For the answer, you have to review the boring numbers again. According to CBO tables – http://www.cbo.gov/ftpdocs/120xx/doc12039/HistoricalTables.pdf – see table E2 – corporations paid $26.8 billion in taxes in 1971. Almost forty years later, in 2007, they paid $370.2 billion, well over ten times what they paid four decades earlier. Of course, that number’s vastly misleading, too. Not only does inflation monkey with how much those dollars are actually worth, but there are a buttload of new corporations that exist in 2007 that didn’t exist in 1971, so, of course, the figure is higher.
So what statistic isn’t misleading?
I think the answer is on table E-4. That tells us how much corporations are paying as a percentage of the total gross domestic product. In other words, we have a fixed point of comparison that allows us to compare apples to apples. In 1971, corporate tax revenues constituted 2.5% of GDP. In 2007, they constituted 2.7%. The numbers fluctuate according to the health of the economy, but overall, corporate tax income to the federal treasury has been remarkably stable.

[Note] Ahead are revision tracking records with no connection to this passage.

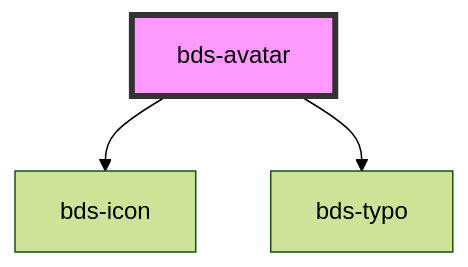
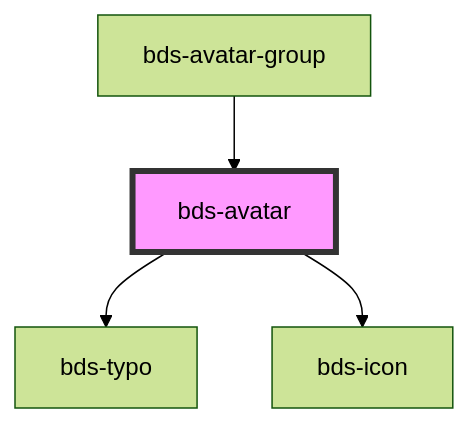
One commit to takenet/blip-ds changed the diagram in src/components/avatar/readme.md. Above: the diagram before and after it, drawn with Mermaid (forest theme). The commit also changed other lines of this file and 8 other files, not shown here.

Commit message:
feat(avatar): Inserting first version of avatar group component

````diff
--- a/src/components/avatar/readme.md
+++ b/src/components/avatar/readme.md
@@ -26,6 +31,7 @@
 ```mermaid
 graph TD;
+  bds-avatar --> bds-typo
   bds-avatar --> bds-icon
-  bds-avatar --> bds-typo
+  bds-avatar-group --> bds-avatar
   style bds-avatar fill:#f9f,stroke:#333,stroke-width:4px
 ```
````
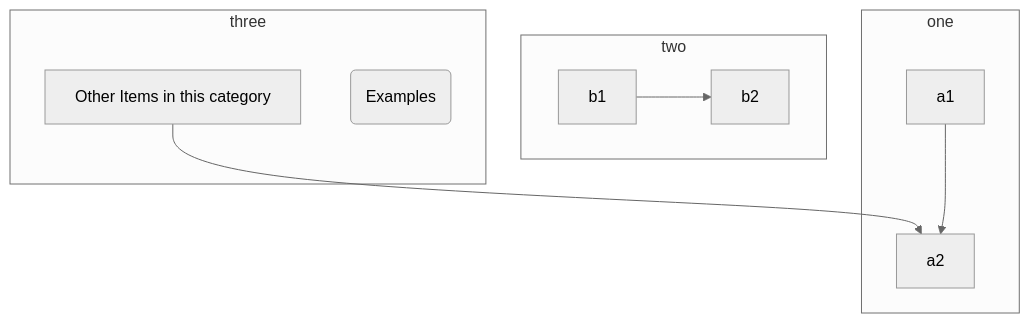
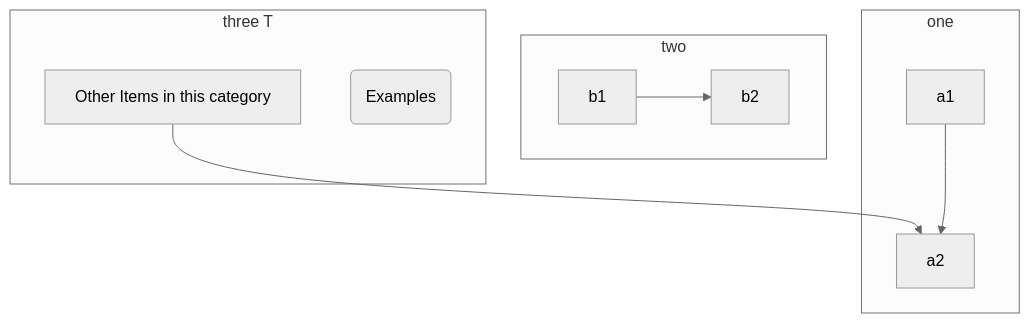
Before and after one commit to gerbssusd/dok: the diagram in slides.md, drawn with Mermaid (neutral theme).

````diff
--- a/slides.md
+++ b/slides.md
@@ -217,20 +217,20 @@
 ```mermaid
 flowchart TB
     c1-->a2
     subgraph one
     a1-->a2
     end
     subgraph two
     b1-->b2
     end
-    subgraph three 
+    subgraph three T
     c1[Other Items in this category] 
     c2(Examples)
     end
 
 
 
 
 
 
 ```
````
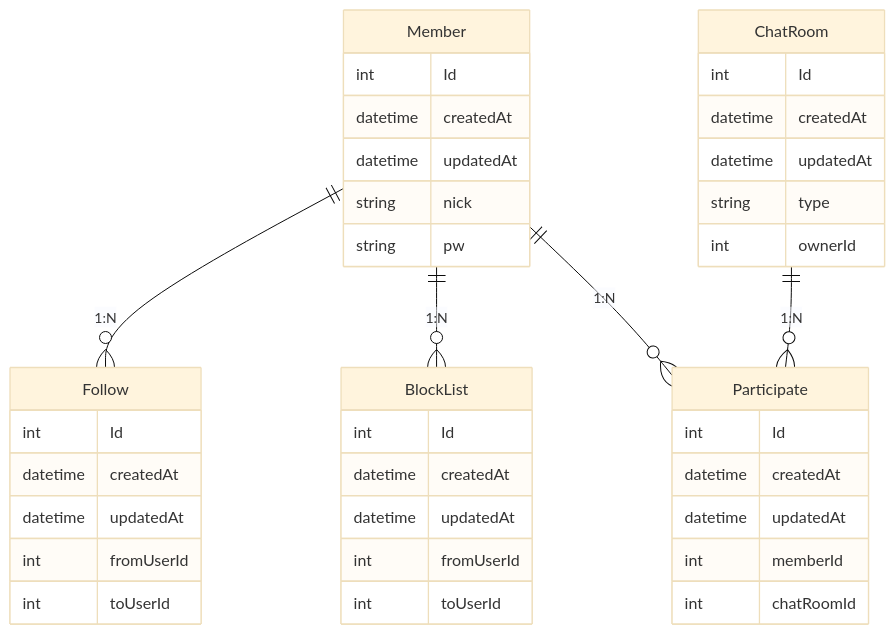
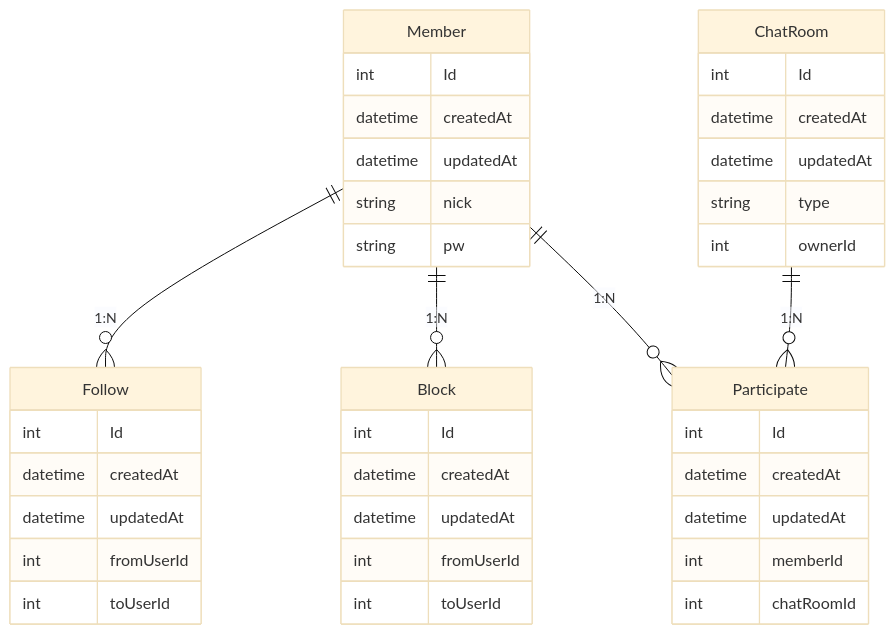
Before and after one commit to GustavEiffels/COMMON_CHAT: the diagram in doc/erd.md, drawn with Mermaid (base theme). The commit also changed 4 other files, not shown here.

````diff
--- a/doc/erd.md
+++ b/doc/erd.md
@@ -1,48 +1,48 @@
 ```mermaid
 erDiagram
     Member {
         int Id
         datetime createdAt
         datetime updatedAt
         string nick
         string pw
     }
 
     Follow {
         int Id
         datetime createdAt
         datetime updatedAt
         int fromUserId
         int toUserId
     }
 
-    BlockList {
+    Block {
         int Id
         datetime createdAt
         datetime updatedAt
         int fromUserId
         int toUserId
     }
 
     Participate {
         int Id
         datetime createdAt
         datetime updatedAt
         int memberId
         int chatRoomId
     }
 
     ChatRoom {
         int Id
         datetime createdAt
         datetime updatedAt
         string type
         int ownerId
     }
 
     Member ||--o{ Follow : "1:N"
-    Member ||--o{ BlockList : "1:N"
+    Member ||--o{ Block : "1:N"
     Member ||--o{ Participate : "1:N"
     ChatRoom ||--o{ Participate : "1:N"
 
 ```
````
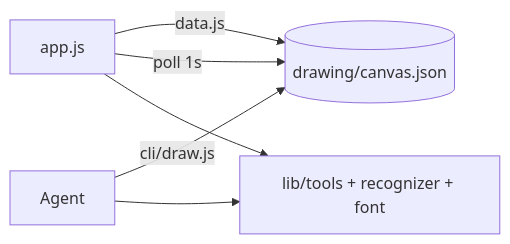
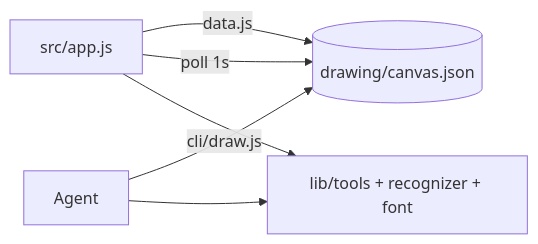
One commit to jveljan/aw-paint changed the diagram in docs/DESIGN-drawing.md. Above: the diagram before and after it, drawn with Mermaid. The commit also changed other lines of this file and 22 other files, not shown here.

````diff
--- a/docs/DESIGN-drawing.md
+++ b/docs/DESIGN-drawing.md
@@ -13,8 +13,8 @@
 ```mermaid
 flowchart LR
- UI[app.js] -- data.js --> F[(drawing/canvas.json)]
+ UI[src/app.js] -- data.js --> F[(drawing/canvas.json)]
  Agent -- cli/draw.js --> F
  UI -- poll 1s --> F
  UI --> L[lib/tools + recognizer + font]
  Agent --> L
 ```
````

So what if we apply your prescription? Let’s wave a magic wand and make sure that corporations provide 28% of all federal revenues in a balanced budget.
We spent $3,455 billion in 2010. (See Table E-5.) For corporations to fund 28% of that, they’d have to cough up almost a trillion dollars, whereas they only paid $191.4 billion in 2010. So they’d have to see their taxes rise by a whopping 500% in order to meet their quota.
Except that won’t work, because two things inevitably happen when you increase an American corporation’s tax burden by 500%. One is that, with such a heavy tax burden, they will produce a whole lot less, and so even if their tax rate is quintupled, you’re not going to get anywhere near quintuple the revenue. But number two is the more likely scenario – they will stop being an American corporation. They will either shut their doors or go overseas. In all likelihood, if you multiplied the American tax burden by five, the federal government would get far less revenue than it’s getting now.
It’s also interesting to note that your evidence that the “ENTIRE ‘recession’ is a scam” presupposes that the federal budget and the recession are the same thing. They are not. At all. You can balance the budget and even pay off the entire debt and still have a recession. The economy is not a product of the federal government, something that Washington can turn on or off with the flick of a switch.
That is all.